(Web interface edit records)
--- START ---

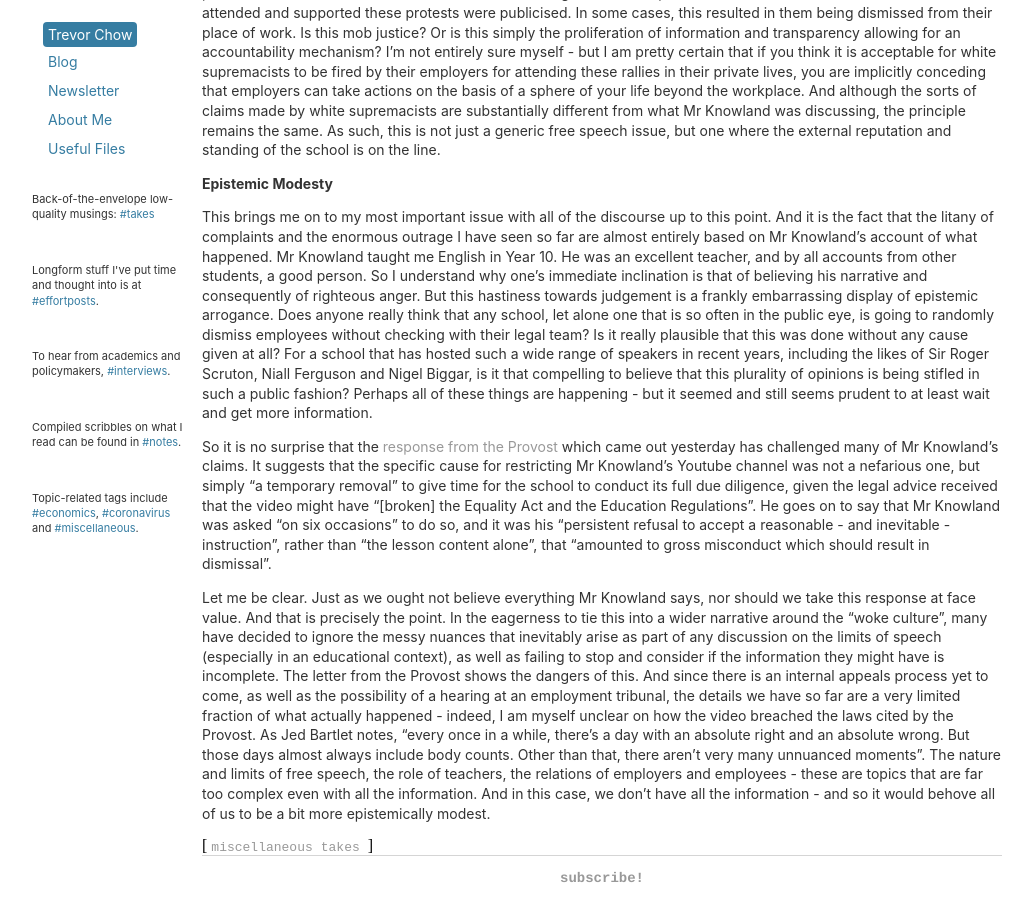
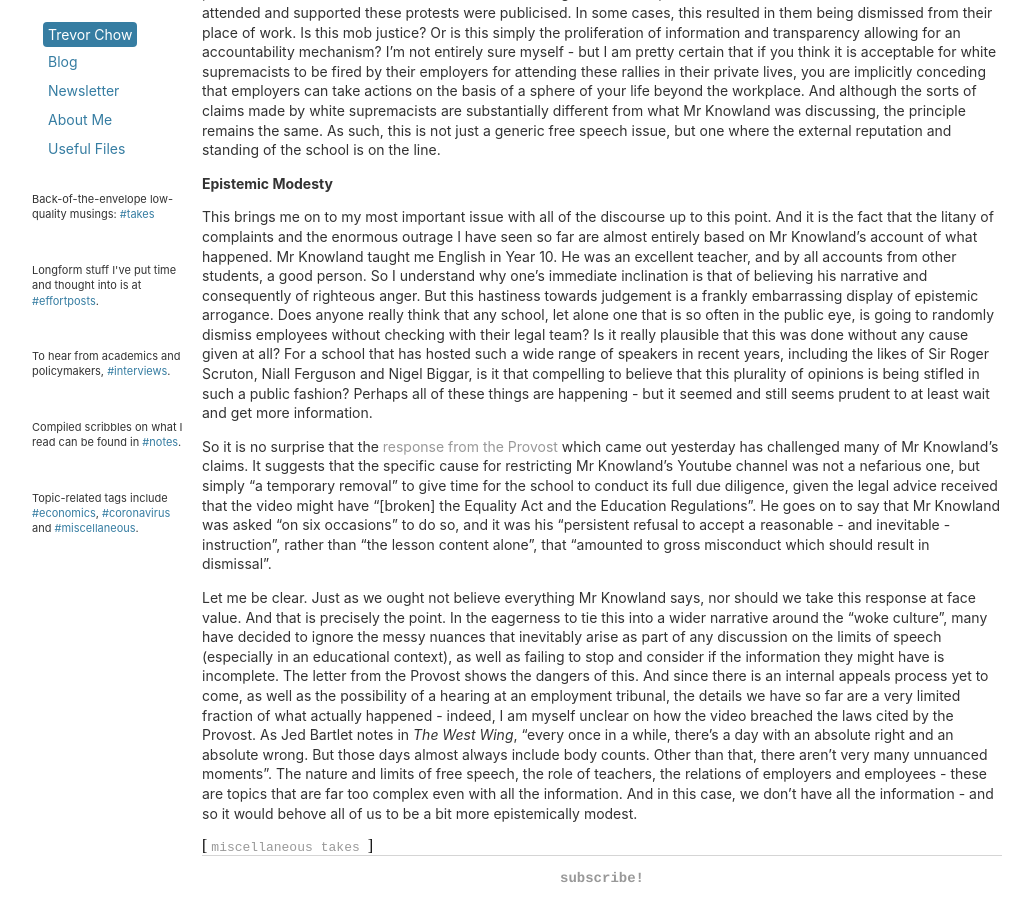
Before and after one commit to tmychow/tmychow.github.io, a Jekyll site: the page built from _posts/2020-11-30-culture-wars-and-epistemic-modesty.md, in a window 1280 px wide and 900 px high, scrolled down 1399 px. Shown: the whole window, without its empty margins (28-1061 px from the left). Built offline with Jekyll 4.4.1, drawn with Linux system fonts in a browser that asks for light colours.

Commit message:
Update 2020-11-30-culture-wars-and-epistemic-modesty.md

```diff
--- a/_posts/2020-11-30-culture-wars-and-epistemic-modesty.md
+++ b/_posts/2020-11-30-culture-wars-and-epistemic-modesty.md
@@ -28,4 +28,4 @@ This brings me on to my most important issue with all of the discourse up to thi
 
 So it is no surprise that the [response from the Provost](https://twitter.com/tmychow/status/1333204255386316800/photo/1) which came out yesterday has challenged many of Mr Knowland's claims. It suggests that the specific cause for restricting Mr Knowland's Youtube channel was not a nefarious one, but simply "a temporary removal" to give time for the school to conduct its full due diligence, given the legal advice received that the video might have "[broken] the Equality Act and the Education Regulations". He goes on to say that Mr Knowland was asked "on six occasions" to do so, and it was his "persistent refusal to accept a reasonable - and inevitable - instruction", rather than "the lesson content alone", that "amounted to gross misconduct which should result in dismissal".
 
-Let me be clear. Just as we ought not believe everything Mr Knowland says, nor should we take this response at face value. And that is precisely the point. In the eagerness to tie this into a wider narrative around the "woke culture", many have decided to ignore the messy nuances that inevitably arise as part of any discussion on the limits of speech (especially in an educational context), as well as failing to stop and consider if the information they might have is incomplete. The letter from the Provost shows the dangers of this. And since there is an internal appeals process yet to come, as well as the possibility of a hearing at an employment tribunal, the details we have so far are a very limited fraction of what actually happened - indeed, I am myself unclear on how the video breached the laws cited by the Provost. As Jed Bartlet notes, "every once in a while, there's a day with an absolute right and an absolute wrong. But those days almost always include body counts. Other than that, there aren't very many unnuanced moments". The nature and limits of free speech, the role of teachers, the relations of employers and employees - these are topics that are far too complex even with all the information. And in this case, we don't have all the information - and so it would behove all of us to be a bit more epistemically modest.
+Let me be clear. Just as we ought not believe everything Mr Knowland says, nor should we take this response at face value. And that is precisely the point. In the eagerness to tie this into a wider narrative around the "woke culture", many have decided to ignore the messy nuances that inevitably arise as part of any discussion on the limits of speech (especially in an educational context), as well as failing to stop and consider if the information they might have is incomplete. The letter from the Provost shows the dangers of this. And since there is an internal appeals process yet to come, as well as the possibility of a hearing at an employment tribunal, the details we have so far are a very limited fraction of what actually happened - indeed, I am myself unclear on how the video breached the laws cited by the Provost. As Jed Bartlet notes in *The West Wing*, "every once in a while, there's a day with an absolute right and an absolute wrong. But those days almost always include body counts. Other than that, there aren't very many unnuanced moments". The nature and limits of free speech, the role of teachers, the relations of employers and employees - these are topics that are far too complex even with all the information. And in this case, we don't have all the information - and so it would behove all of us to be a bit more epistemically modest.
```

--- END ---

• Assigned task: Write every record out again exactly; no pictures belong in the copy.

• Result of the task:
Before and after one commit to tmychow/tmychow.github.io, a Jekyll site: the page built from _posts/2020-11-30-culture-wars-and-epistemic-modesty.md, in a window 1280 px wide and 900 px high, scrolled down 1399 px. Shown: the whole window, without its empty margins (28-1061 px from the left). Built offline with Jekyll 4.4.1, drawn with Linux system fonts in a browser that asks for light colours.

Commit message:
Update 2020-11-30-culture-wars-and-epistemic-modesty.md

```diff
--- a/_posts/2020-11-30-culture-wars-and-epistemic-modesty.md
+++ b/_posts/2020-11-30-culture-wars-and-epistemic-modesty.md
@@ -28,4 +28,4 @@ This brings me on to my most important issue with all of the discourse up to thi
 
 So it is no surprise that the [response from the Provost](https://twitter.com/tmychow/status/1333204255386316800/photo/1) which came out yesterday has challenged many of Mr Knowland's claims. It suggests that the specific cause for restricting Mr Knowland's Youtube channel was not a nefarious one, but simply "a temporary removal" to give time for the school to conduct its full due diligence, given the legal advice received that the video might have "[broken] the Equality Act and the Education Regulations". He goes on to say that Mr Knowland was asked "on six occasions" to do so, and it was his "persistent refusal to accept a reasonable - and inevitable - instruction", rather than "the lesson content alone", that "amounted to gross misconduct which should result in dismissal".
 
-Let me be clear. Just as we ought not believe everything Mr Knowland says, nor should we take this response at face value. And that is precisely the point. In the eagerness to tie this into a wider narrative around the "woke culture", many have decided to ignore the messy nuances that inevitably arise as part of any discussion on the limits of speech (especially in an educational context), as well as failing to stop and consider if the information they might have is incomplete. The letter from the Provost shows the dangers of this. And since there is an internal appeals process yet to come, as well as the possibility of a hearing at an employment tribunal, the details we have so far are a very limited fraction of what actually happened - indeed, I am myself unclear on how the video breached the laws cited by the Provost. As Jed Bartlet notes, "every once in a while, there's a day with an absolute right and an absolute wrong. But those days almost always include body counts. Other than that, there aren't very many unnuanced moments". The nature and limits of free speech, the role of teachers, the relations of employers and employees - these are topics that are far too complex even with all the information. And in this case, we don't have all the information - and so it would behove all of us to be a bit more epistemically modest.
+Let me be clear. Just as we ought not believe everything Mr Knowland says, nor should we take this response at face value. And that is precisely the point. In the eagerness to tie this into a wider narrative around the "woke culture", many have decided to ignore the messy nuances that inevitably arise as part of any discussion on the limits of speech (especially in an educational context), as well as failing to stop and consider if the information they might have is incomplete. The letter from the Provost shows the dangers of this. And since there is an internal appeals process yet to come, as well as the possibility of a hearing at an employment tribunal, the details we have so far are a very limited fraction of what actually happened - indeed, I am myself unclear on how the video breached the laws cited by the Provost. As Jed Bartlet notes in *The West Wing*, "every once in a while, there's a day with an absolute right and an absolute wrong. But those days almost always include body counts. Other than that, there aren't very many unnuanced moments". The nature and limits of free speech, the role of teachers, the relations of employers and employees - these are topics that are far too complex even with all the information. And in this case, we don't have all the information - and so it would behove all of us to be a bit more epistemically modest.
```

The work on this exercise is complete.